[Start of Attachment]
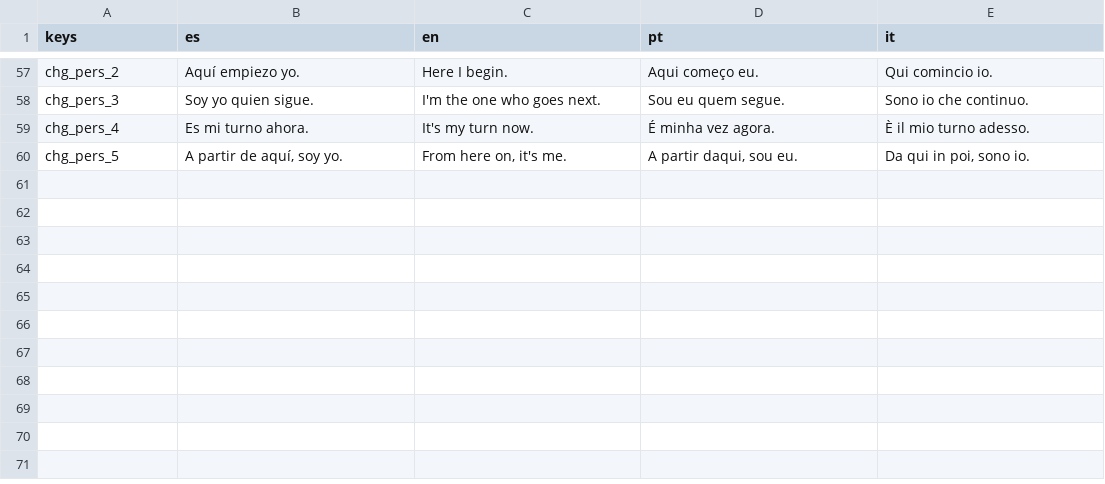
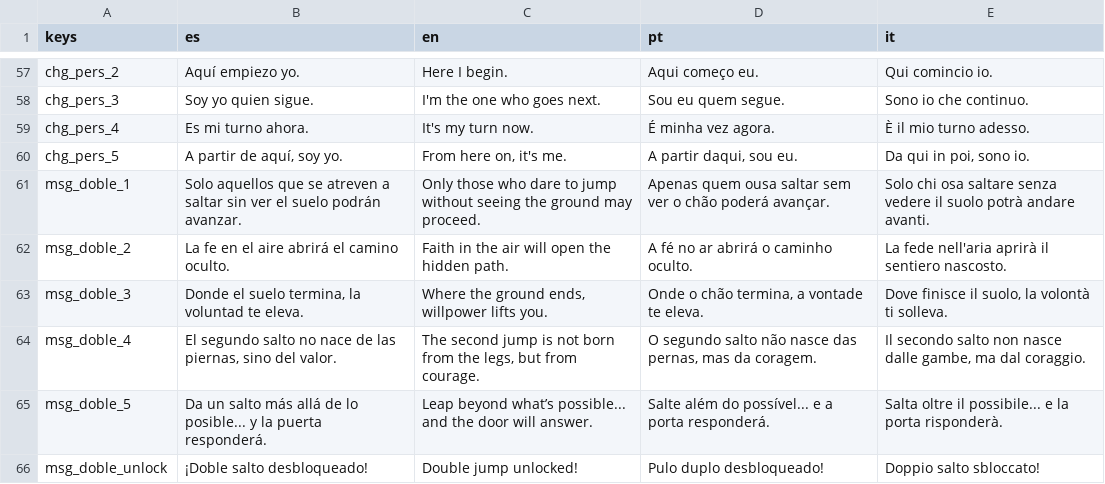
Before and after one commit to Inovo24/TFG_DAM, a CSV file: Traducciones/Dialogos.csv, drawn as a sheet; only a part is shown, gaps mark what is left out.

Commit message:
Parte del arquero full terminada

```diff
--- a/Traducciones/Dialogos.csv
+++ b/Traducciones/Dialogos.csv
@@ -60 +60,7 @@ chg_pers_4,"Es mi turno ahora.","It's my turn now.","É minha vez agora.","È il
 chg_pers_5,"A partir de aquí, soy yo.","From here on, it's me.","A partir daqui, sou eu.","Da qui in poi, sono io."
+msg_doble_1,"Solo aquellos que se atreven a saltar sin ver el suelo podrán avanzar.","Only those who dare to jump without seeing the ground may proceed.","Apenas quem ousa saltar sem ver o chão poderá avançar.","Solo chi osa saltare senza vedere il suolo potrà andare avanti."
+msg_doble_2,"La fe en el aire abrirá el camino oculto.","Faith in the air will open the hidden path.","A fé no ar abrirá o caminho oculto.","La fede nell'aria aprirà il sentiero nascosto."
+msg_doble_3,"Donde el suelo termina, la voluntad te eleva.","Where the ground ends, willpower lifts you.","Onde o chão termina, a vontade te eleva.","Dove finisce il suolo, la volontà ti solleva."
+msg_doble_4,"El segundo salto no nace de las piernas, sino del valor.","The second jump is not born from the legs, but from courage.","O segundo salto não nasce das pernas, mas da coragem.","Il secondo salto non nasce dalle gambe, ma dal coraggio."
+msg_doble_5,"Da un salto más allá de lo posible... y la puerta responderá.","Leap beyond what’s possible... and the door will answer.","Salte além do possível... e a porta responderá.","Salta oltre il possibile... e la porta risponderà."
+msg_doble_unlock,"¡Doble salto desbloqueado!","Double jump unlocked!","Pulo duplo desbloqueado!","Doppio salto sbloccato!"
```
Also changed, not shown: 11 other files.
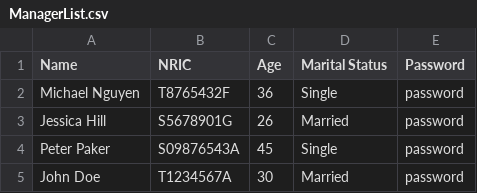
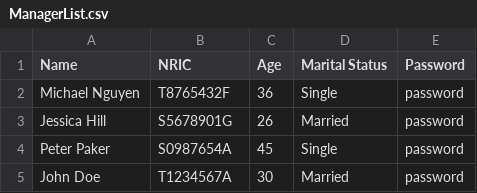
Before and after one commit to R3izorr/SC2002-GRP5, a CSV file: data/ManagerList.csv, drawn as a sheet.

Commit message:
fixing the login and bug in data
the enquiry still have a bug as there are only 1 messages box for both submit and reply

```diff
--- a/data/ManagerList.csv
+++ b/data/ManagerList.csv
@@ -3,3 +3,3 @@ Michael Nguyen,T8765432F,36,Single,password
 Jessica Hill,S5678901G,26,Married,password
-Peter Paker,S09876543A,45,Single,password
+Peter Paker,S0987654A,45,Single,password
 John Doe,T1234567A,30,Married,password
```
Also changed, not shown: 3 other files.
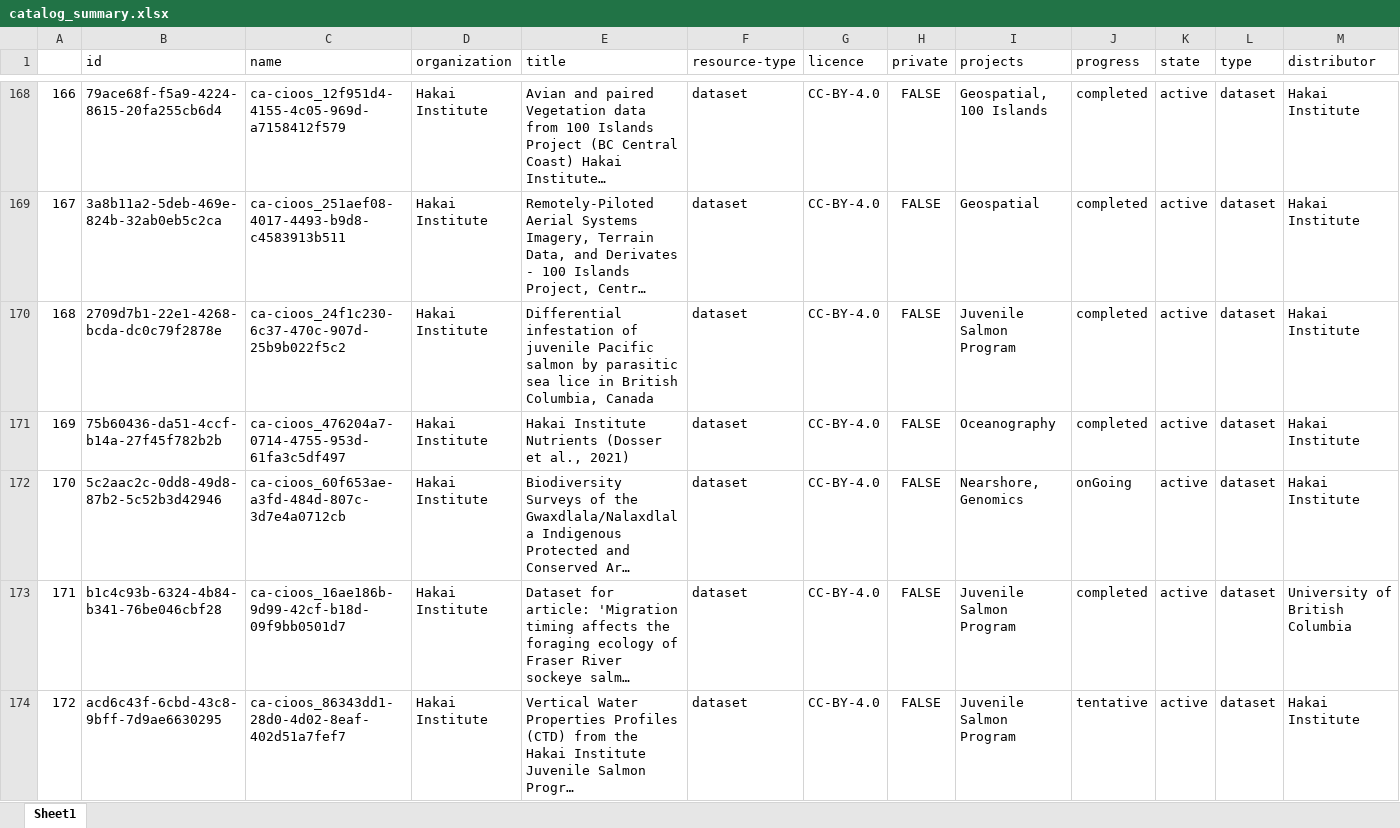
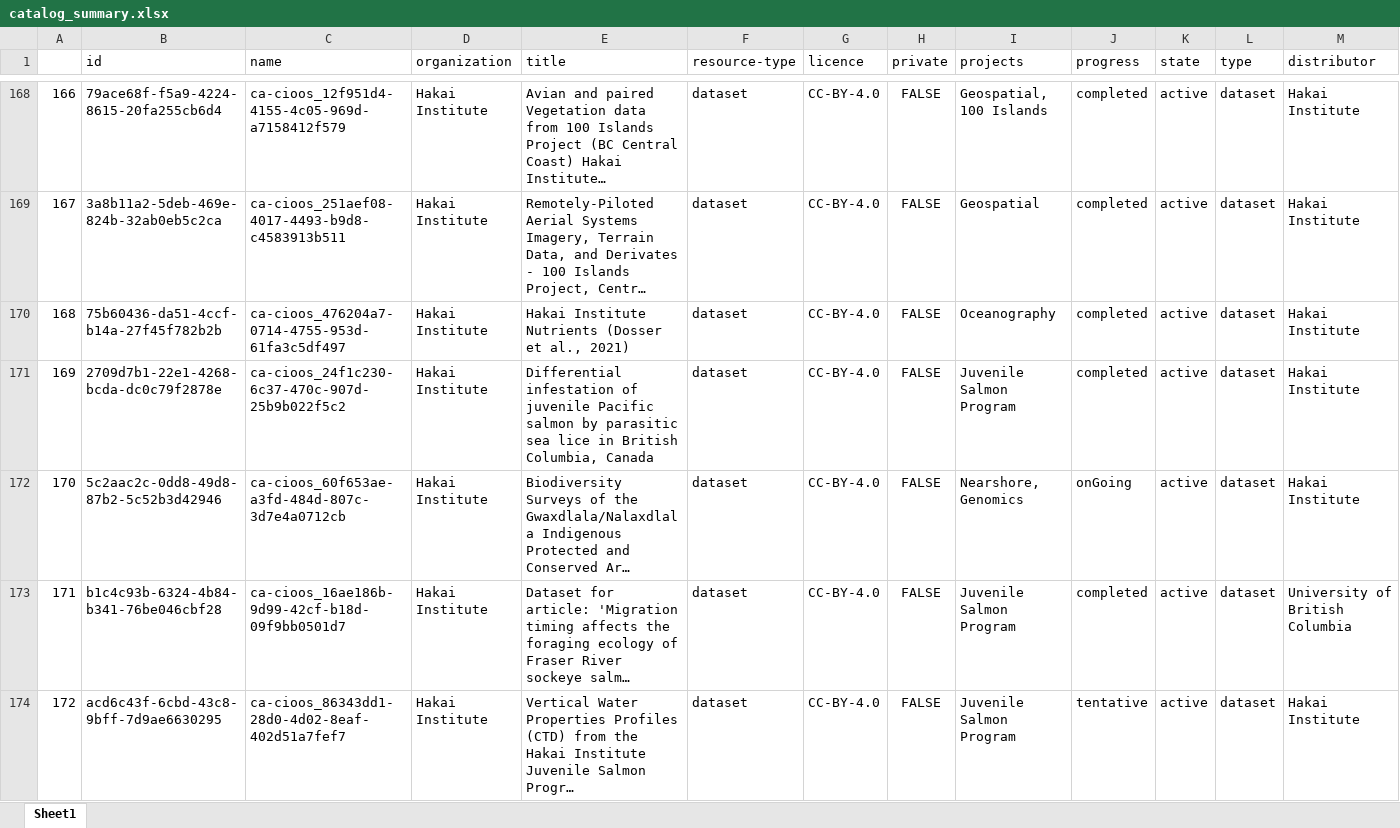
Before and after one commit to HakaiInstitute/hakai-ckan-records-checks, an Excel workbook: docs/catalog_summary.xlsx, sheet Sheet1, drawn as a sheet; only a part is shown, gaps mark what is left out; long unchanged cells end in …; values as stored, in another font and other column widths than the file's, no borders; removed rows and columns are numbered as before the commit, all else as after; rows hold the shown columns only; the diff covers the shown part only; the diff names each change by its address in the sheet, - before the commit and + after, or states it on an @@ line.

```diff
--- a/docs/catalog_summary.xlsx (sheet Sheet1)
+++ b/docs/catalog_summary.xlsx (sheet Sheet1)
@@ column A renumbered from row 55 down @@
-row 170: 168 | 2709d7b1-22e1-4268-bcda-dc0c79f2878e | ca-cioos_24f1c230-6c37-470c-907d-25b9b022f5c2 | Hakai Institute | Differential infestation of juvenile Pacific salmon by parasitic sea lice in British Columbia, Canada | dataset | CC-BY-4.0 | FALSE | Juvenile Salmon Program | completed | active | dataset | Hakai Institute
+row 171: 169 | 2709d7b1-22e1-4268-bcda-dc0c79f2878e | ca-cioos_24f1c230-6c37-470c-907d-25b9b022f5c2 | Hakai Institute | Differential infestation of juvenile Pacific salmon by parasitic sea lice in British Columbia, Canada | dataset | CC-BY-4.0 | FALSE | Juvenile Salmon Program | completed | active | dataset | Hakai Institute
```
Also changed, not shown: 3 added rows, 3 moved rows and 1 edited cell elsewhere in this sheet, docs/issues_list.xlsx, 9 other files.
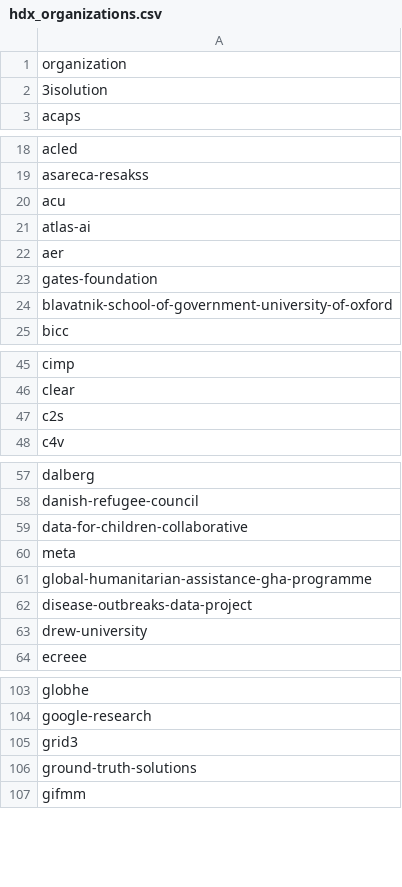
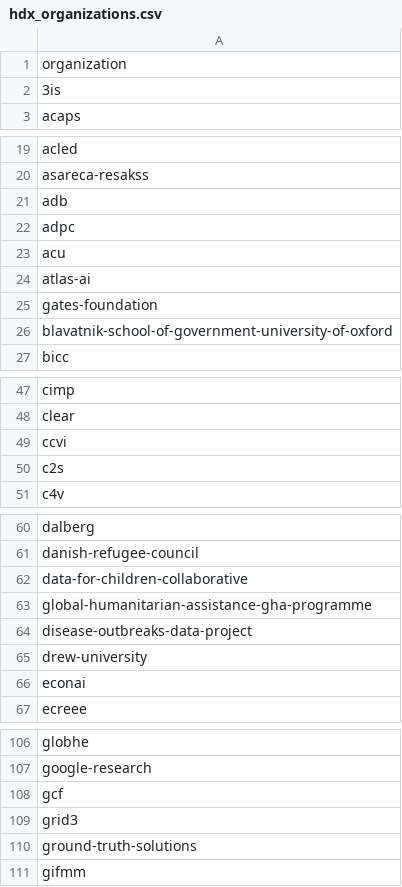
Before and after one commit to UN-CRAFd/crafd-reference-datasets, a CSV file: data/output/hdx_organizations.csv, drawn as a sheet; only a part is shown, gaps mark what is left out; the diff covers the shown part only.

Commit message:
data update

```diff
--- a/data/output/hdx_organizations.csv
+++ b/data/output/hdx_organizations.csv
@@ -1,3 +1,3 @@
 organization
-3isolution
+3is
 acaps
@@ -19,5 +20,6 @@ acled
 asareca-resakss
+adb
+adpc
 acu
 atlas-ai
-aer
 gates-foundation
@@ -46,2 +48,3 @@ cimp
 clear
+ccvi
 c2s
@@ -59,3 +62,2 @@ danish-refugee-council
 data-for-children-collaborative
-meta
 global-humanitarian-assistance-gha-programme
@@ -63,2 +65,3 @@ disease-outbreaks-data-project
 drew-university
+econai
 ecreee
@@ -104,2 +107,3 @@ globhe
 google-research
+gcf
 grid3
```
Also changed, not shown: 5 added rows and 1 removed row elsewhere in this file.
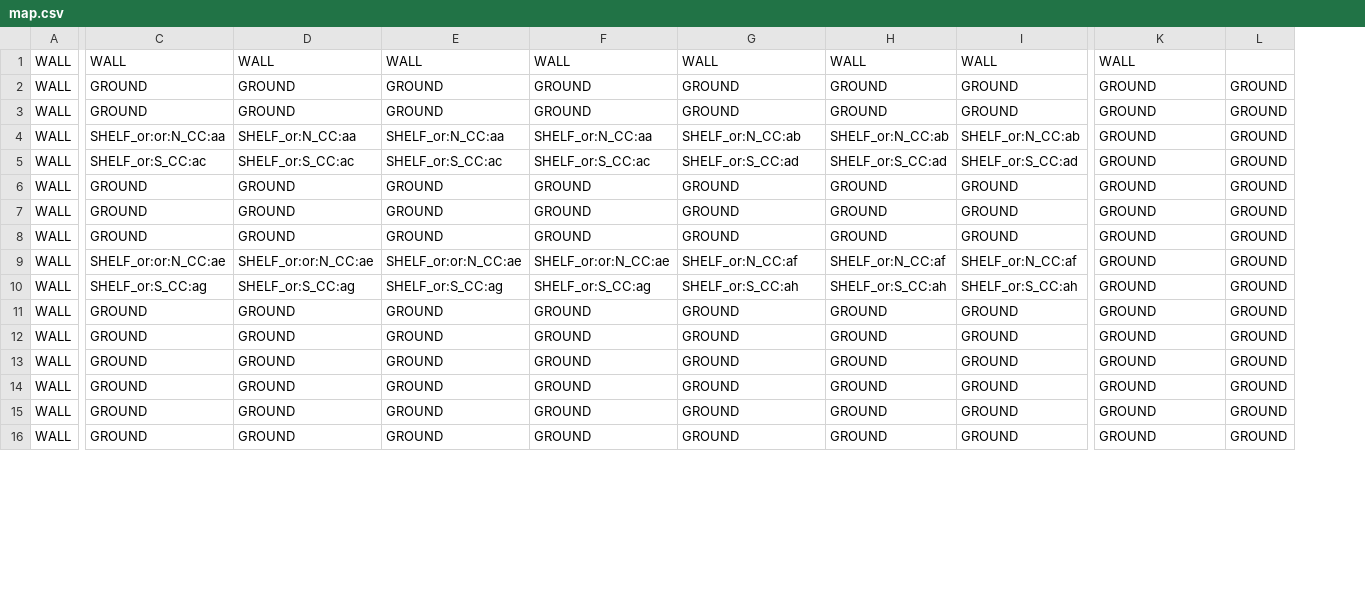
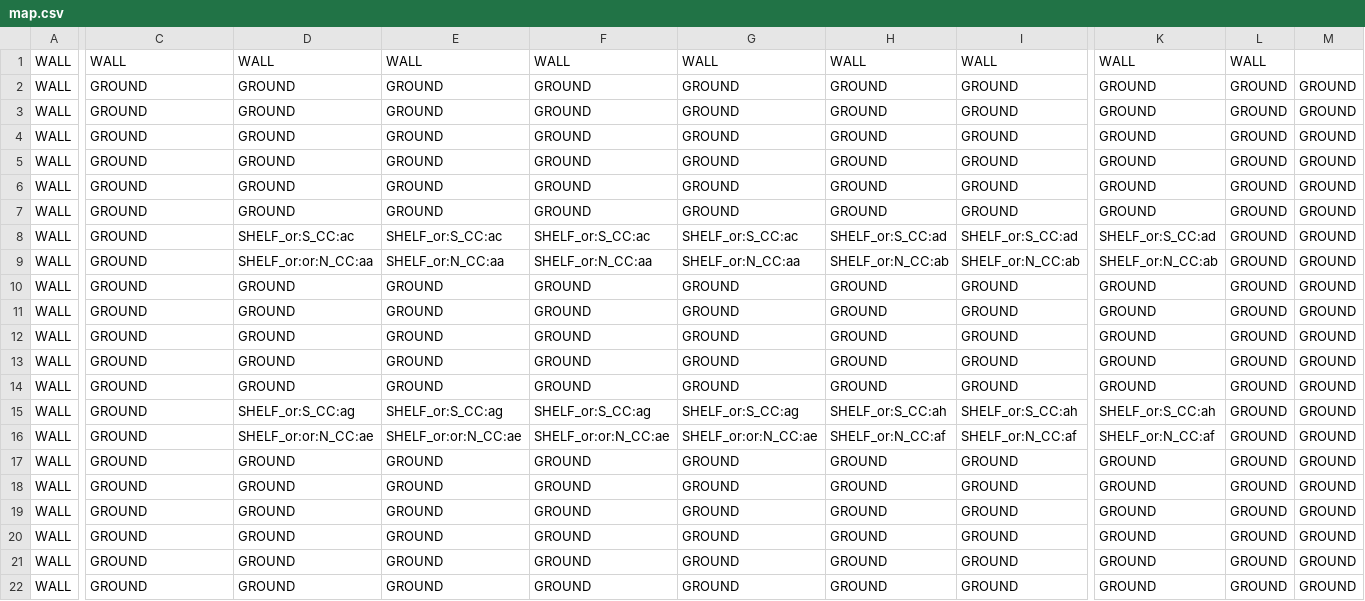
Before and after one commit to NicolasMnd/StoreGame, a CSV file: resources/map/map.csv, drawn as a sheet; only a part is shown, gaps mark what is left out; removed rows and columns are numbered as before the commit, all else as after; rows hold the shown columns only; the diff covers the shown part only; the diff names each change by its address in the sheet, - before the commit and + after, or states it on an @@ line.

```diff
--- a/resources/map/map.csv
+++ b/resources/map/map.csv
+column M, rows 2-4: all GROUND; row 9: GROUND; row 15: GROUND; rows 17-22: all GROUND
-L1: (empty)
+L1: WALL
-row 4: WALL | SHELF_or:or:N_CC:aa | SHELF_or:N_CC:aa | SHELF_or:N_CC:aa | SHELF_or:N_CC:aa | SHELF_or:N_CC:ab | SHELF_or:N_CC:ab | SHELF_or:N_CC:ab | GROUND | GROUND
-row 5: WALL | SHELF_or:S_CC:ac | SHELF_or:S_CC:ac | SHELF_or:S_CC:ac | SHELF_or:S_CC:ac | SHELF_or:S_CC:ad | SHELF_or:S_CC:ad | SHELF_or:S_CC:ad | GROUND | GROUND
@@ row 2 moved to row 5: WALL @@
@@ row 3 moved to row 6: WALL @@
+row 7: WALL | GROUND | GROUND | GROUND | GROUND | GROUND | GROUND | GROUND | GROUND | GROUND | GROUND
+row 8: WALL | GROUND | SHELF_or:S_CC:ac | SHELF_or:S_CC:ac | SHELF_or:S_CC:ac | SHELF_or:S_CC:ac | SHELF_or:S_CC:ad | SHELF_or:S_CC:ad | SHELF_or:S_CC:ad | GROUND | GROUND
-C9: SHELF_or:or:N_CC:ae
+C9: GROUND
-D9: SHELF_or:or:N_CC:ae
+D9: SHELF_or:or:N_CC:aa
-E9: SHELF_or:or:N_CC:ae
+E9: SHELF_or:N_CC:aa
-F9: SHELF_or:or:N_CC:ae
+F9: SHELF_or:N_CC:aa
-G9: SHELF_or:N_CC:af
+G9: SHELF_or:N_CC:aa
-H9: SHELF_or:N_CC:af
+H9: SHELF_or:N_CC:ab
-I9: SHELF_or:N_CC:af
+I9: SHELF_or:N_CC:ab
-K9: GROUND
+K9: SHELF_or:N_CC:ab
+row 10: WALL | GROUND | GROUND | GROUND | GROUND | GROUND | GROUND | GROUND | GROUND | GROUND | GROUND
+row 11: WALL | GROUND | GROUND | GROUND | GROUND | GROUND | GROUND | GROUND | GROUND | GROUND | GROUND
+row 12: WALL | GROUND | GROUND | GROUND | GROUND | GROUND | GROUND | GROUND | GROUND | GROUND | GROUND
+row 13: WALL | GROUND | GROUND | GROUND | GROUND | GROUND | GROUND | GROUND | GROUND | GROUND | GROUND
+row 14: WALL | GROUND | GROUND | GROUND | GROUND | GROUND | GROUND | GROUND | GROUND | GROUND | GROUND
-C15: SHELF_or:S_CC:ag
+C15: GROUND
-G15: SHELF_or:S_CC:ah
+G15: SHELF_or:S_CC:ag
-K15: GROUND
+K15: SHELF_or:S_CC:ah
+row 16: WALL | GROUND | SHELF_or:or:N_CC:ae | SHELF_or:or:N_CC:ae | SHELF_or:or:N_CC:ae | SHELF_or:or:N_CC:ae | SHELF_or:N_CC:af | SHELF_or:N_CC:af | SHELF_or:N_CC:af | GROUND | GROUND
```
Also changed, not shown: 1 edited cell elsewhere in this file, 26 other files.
[End of Attachment]
- **Exercise brief**: Answer with a number alone: how many lines of the records contain the string "password"?

- **Answer section**: 5